### Records supplied
⟨
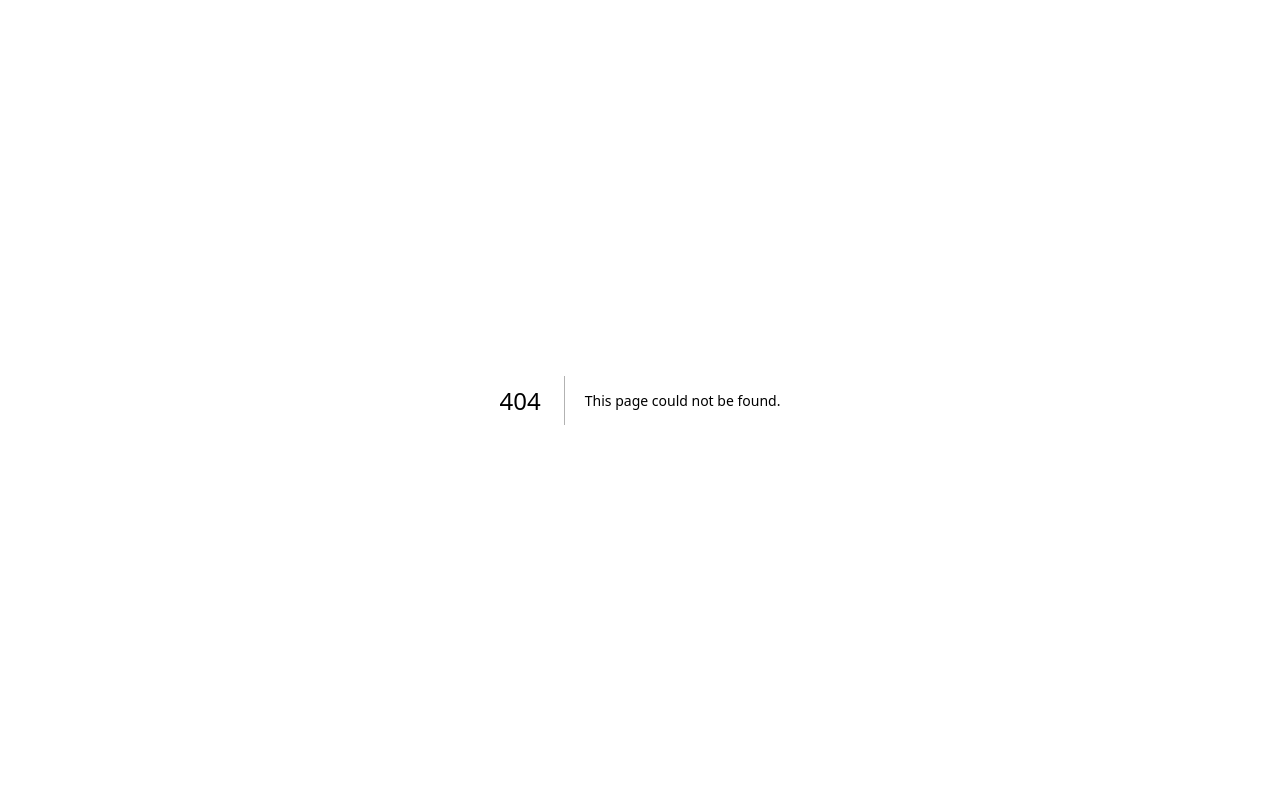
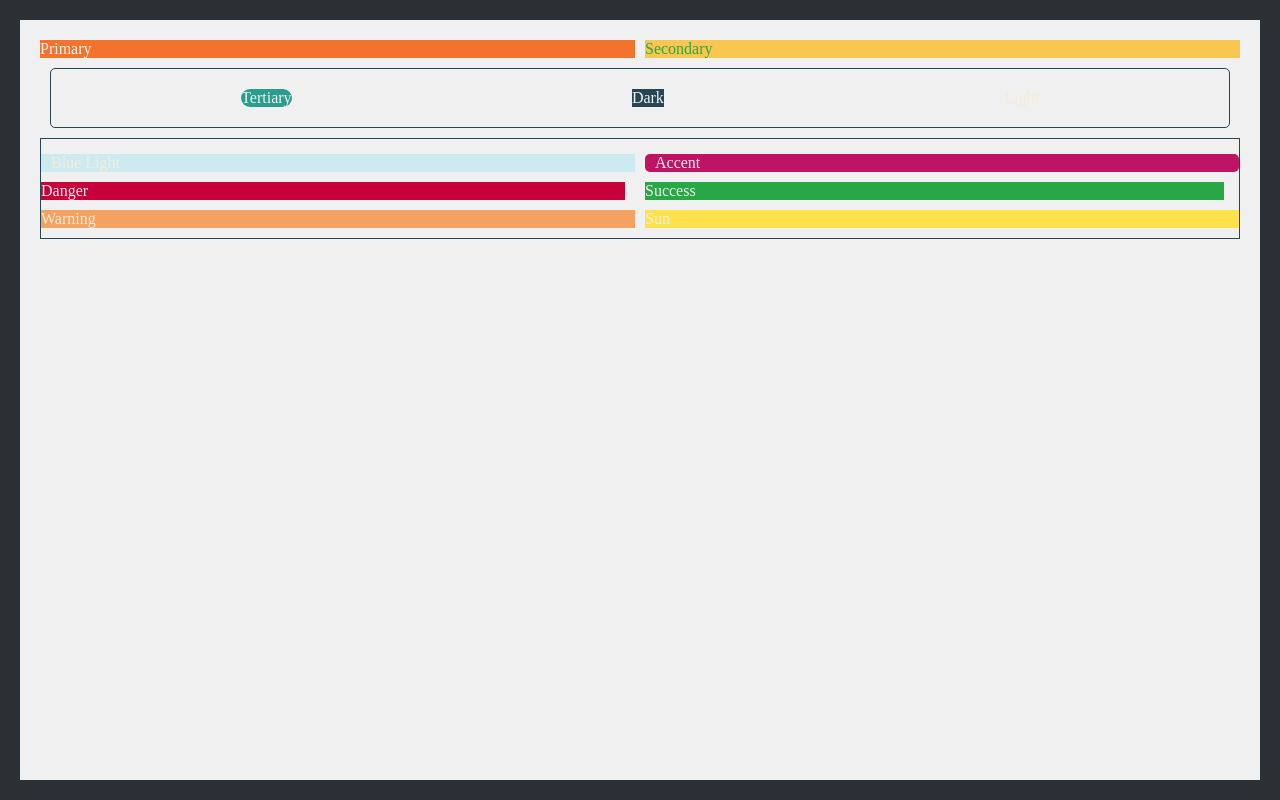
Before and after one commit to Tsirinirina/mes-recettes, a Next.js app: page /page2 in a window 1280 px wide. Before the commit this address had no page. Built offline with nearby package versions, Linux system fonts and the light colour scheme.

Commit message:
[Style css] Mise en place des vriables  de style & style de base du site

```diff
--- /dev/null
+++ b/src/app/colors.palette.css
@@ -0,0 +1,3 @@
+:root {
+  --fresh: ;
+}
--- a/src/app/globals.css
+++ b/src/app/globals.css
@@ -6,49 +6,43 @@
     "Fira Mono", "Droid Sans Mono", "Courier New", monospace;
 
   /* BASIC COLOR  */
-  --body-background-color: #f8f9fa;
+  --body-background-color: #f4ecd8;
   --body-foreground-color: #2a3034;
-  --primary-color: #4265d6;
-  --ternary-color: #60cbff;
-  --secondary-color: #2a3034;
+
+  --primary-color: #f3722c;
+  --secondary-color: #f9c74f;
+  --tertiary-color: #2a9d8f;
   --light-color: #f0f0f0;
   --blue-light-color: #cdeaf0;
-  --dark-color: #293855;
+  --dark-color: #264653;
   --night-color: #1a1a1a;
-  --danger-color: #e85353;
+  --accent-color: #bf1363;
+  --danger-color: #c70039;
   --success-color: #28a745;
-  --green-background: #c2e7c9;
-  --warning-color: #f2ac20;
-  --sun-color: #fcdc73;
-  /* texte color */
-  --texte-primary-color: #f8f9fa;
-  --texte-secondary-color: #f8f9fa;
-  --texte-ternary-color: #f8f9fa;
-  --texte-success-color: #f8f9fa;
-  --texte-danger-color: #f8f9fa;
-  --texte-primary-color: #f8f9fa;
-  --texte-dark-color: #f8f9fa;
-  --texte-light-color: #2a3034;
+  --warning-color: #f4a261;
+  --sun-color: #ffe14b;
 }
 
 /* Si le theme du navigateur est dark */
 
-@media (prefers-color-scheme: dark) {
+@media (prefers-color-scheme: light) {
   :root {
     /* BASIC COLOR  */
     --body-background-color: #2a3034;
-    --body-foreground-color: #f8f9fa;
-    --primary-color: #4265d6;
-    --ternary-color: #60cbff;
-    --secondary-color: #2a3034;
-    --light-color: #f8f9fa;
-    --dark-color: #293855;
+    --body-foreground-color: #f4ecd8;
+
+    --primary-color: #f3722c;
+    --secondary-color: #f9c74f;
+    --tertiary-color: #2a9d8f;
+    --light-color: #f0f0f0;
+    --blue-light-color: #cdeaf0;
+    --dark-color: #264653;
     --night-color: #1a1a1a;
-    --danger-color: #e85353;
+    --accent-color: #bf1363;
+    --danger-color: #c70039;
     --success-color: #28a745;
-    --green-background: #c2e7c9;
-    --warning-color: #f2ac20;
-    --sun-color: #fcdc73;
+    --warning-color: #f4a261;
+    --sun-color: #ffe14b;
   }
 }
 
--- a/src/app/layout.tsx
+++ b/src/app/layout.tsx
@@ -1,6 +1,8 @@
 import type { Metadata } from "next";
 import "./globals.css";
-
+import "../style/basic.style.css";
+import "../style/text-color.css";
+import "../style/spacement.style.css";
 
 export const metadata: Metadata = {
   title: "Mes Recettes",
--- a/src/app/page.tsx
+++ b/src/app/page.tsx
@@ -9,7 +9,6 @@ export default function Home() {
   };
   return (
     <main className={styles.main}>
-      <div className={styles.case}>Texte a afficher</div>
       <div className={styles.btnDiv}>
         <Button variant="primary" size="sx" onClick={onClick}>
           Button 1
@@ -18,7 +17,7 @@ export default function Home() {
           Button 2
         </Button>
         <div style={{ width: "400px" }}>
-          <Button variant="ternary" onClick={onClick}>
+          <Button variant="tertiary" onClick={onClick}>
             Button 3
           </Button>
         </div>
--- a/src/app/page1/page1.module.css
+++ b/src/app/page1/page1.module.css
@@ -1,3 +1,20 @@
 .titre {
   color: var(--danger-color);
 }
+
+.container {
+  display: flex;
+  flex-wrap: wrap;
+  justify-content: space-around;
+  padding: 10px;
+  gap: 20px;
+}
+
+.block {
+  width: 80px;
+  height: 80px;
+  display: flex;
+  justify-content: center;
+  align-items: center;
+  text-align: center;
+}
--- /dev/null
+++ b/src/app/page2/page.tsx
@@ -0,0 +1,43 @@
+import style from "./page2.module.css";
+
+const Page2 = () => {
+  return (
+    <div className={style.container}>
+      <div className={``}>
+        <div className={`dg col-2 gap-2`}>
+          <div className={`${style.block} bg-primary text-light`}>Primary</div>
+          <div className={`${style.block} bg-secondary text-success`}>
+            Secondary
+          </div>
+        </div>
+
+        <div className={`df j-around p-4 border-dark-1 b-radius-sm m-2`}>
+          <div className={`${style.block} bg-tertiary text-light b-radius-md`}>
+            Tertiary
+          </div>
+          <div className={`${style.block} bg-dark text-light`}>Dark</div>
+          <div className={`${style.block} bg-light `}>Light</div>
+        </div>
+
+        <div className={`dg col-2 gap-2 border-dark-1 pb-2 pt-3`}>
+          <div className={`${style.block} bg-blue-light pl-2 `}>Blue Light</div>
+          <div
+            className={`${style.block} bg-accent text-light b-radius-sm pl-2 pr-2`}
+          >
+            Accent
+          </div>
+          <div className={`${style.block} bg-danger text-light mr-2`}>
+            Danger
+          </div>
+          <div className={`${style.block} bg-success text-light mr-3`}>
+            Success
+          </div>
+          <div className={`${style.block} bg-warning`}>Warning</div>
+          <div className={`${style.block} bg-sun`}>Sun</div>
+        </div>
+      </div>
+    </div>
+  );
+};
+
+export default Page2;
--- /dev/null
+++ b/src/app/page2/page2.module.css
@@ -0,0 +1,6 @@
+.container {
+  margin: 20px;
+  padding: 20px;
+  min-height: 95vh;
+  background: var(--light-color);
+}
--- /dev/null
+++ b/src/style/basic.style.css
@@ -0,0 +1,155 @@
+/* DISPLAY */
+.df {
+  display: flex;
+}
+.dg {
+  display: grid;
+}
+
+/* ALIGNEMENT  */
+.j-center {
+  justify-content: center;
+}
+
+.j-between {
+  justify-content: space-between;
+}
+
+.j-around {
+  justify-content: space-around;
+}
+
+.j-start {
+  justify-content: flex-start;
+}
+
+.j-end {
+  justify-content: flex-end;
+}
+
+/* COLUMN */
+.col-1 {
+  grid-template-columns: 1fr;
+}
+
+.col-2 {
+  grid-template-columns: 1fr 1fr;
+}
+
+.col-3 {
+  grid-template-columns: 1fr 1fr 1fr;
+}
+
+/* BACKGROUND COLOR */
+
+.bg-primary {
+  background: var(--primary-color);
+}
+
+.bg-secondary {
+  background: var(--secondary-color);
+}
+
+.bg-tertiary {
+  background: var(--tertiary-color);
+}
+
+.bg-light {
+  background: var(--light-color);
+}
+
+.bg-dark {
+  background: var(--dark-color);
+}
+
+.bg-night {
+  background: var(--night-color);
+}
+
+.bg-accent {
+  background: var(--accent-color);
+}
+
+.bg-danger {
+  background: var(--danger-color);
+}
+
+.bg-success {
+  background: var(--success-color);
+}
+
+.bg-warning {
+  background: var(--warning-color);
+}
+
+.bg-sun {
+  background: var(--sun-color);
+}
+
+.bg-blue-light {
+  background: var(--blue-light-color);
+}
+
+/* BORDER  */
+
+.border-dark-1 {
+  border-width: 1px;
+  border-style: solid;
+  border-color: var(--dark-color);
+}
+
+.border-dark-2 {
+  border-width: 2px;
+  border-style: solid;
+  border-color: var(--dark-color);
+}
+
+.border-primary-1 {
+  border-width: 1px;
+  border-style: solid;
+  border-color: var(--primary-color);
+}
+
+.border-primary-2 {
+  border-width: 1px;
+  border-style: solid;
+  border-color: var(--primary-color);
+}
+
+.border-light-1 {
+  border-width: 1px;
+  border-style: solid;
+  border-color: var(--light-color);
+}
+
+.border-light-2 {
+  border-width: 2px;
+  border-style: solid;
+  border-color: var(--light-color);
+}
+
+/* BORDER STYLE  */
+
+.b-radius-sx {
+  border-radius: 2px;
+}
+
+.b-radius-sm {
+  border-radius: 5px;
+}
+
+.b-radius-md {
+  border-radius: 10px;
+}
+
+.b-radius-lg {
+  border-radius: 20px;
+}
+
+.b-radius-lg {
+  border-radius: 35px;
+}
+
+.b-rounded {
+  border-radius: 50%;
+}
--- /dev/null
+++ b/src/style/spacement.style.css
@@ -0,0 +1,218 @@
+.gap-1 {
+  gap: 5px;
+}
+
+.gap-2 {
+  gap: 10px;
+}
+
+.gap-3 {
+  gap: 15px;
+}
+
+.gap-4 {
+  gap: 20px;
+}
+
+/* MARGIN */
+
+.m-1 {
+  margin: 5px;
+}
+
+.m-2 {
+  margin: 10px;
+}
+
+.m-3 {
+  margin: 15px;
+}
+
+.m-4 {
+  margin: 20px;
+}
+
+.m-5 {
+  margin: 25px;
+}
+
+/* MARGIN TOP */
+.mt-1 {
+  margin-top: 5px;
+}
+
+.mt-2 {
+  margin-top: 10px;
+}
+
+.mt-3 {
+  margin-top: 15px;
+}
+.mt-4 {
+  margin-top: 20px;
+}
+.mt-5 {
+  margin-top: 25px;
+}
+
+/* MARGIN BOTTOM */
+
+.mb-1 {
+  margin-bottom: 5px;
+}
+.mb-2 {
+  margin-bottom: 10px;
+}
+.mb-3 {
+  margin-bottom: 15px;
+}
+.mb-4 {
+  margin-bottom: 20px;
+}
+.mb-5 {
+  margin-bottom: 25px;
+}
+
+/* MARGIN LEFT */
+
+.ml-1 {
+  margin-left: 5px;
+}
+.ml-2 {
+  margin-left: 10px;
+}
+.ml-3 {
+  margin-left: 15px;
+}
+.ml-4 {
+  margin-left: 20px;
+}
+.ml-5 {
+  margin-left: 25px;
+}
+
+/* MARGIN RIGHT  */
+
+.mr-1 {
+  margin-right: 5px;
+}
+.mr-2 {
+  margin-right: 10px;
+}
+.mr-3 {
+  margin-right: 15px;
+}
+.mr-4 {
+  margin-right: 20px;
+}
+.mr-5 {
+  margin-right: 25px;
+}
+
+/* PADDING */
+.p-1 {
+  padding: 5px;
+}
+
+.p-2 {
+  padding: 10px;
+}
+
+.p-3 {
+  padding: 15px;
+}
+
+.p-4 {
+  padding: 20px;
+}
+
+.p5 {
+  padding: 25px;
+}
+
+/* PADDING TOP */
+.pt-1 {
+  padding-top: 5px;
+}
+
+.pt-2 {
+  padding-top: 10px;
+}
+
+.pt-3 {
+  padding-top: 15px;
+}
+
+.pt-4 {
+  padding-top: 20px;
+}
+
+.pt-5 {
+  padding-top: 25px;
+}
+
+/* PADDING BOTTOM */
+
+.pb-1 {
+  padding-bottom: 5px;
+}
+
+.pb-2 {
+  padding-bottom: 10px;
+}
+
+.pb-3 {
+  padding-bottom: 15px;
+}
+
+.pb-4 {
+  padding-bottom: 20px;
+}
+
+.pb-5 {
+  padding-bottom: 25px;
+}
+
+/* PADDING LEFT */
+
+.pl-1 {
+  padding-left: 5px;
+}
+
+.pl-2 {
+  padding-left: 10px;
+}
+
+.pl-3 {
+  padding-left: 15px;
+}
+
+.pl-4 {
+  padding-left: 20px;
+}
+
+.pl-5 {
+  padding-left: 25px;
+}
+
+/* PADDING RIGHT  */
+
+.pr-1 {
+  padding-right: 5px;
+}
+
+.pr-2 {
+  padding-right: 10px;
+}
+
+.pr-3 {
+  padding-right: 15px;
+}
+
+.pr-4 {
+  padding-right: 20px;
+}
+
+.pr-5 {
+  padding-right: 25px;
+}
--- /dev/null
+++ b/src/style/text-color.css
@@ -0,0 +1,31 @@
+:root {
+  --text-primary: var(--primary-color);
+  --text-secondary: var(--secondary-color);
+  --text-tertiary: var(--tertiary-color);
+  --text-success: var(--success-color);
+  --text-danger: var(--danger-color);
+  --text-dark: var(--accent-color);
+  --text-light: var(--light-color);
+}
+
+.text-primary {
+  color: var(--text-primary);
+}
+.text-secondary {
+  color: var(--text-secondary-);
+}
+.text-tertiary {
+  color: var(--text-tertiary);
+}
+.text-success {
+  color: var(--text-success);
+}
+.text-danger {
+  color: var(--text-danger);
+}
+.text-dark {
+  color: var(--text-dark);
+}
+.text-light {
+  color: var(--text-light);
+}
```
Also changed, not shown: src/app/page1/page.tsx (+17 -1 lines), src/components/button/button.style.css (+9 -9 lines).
⟩
### Task instructions
What is needed is a count of the lines in the data that contain the word "between"; please give it and no other words.

### Solution to this exercise
2